### WHAT YOU NEED TO DO
Your result should be the lines holding the word "main", copied from the entries below.

### RAW DATA
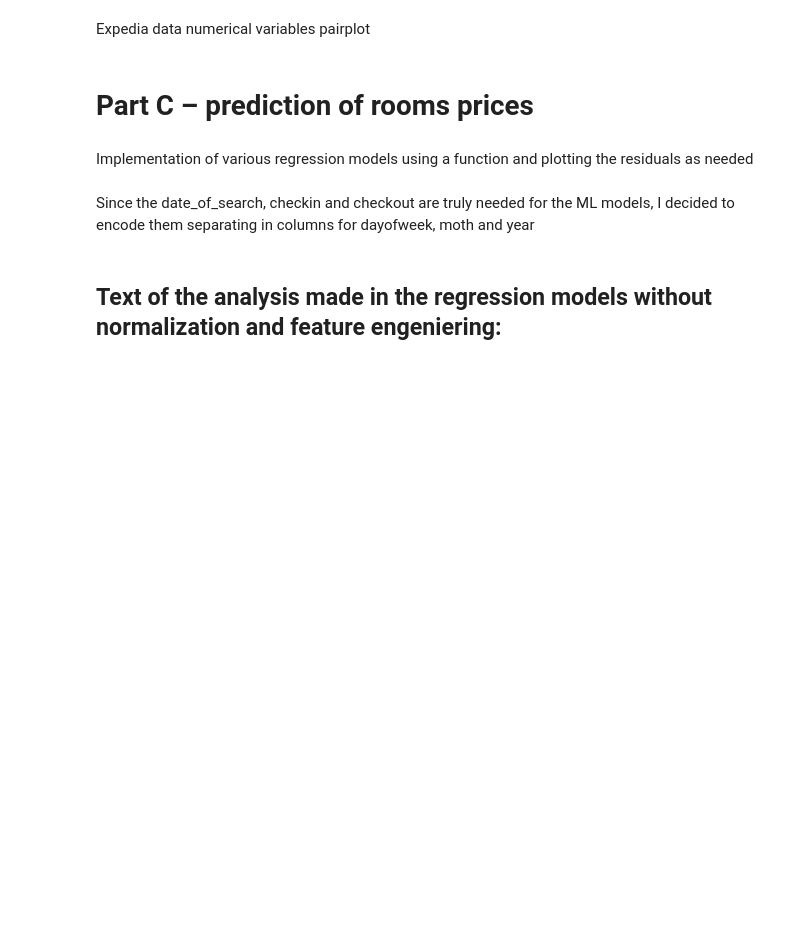
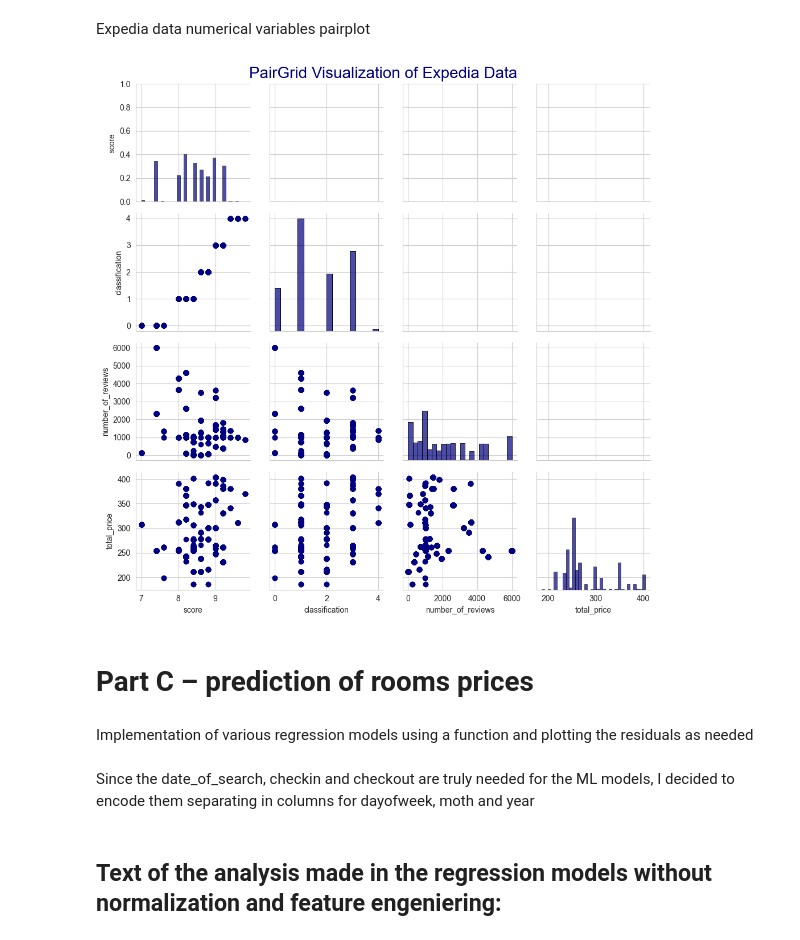
Before and after one commit to estivengrx/Freelancer-2, a Jupyter notebook: booking-expedia-project/main.ipynb, the cells around one changed output. Saved outputs shown, nothing was run; the diff lists cells and outputs as text; code cells hidden in the pictures; blank space fills up the shorter version.

```diff
--- a/booking-expedia-project/main.ipynb
+++ b/booking-expedia-project/main.ipynb
@@ -350,17 +352,17 @@ booking_data_encoded = booking_data_encoded.drop(columns='subway_access')
 # %% [markdown]
 Expedia data numerical variables pairplot
 # %%
-# expedia_data_columns_pairgrid = ['price_before_taxes', 'score', 'classification', 'number_of_reviews', 'total_price']
+expedia_data_columns_pairgrid = ['price_before_taxes', 'score', 'classification', 'number_of_reviews', 'total_price']
 
-# # Creating the PairGrid for the numerical columns of the expedia data
-# grid = sns.PairGrid(data=expedia_data_encoded[expedia_data_columns_pairgrid])
-# grid = grid.map_lower(plt.scatter, color='navy')
-# grid = grid.map_diag(sns.histplot, color='navy', edgecolor="k", alpha=0.7)
-# plt.subplots_adjust(top=0.95)
-# plt.suptitle('PairGrid Visualization of Expedia Data', fontsize=20, color='navy')
-# sns.set_style("whitegrid")
-
-# plt.show()
+# Creating the PairGrid for the numerical columns of the expedia data
+grid = sns.PairGrid(data=expedia_data_encoded[expedia_data_columns_pairgrid])
+grid = grid.map_lower(plt.scatter, color='navy')
+grid = grid.map_diag(sns.histplot, color='navy', edgecolor="k", alpha=0.7)
+plt.subplots_adjust(top=0.95)
+plt.suptitle('PairGrid Visualization of Expedia Data', fontsize=20, color='navy')
+plt.show()
+# %% [output]
+[figure, added]
 # %% [markdown]
 # Part C – prediction of rooms prices
 # %% [markdown]
```
Also changed, not shown: parts of 39 cells of this notebook, 14 other files.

### RESPONSE TO THIS TASK
Before and after one commit to estivengrx/Freelancer-2, a Jupyter notebook: booking-expedia-project/main.ipynb, the cells around one changed output. Saved outputs shown, nothing was run; the diff lists cells and outputs as text; code cells hidden in the pictures; blank space fills up the shorter version.
--- a/booking-expedia-project/main.ipynb
+++ b/booking-expedia-project/main.ipynb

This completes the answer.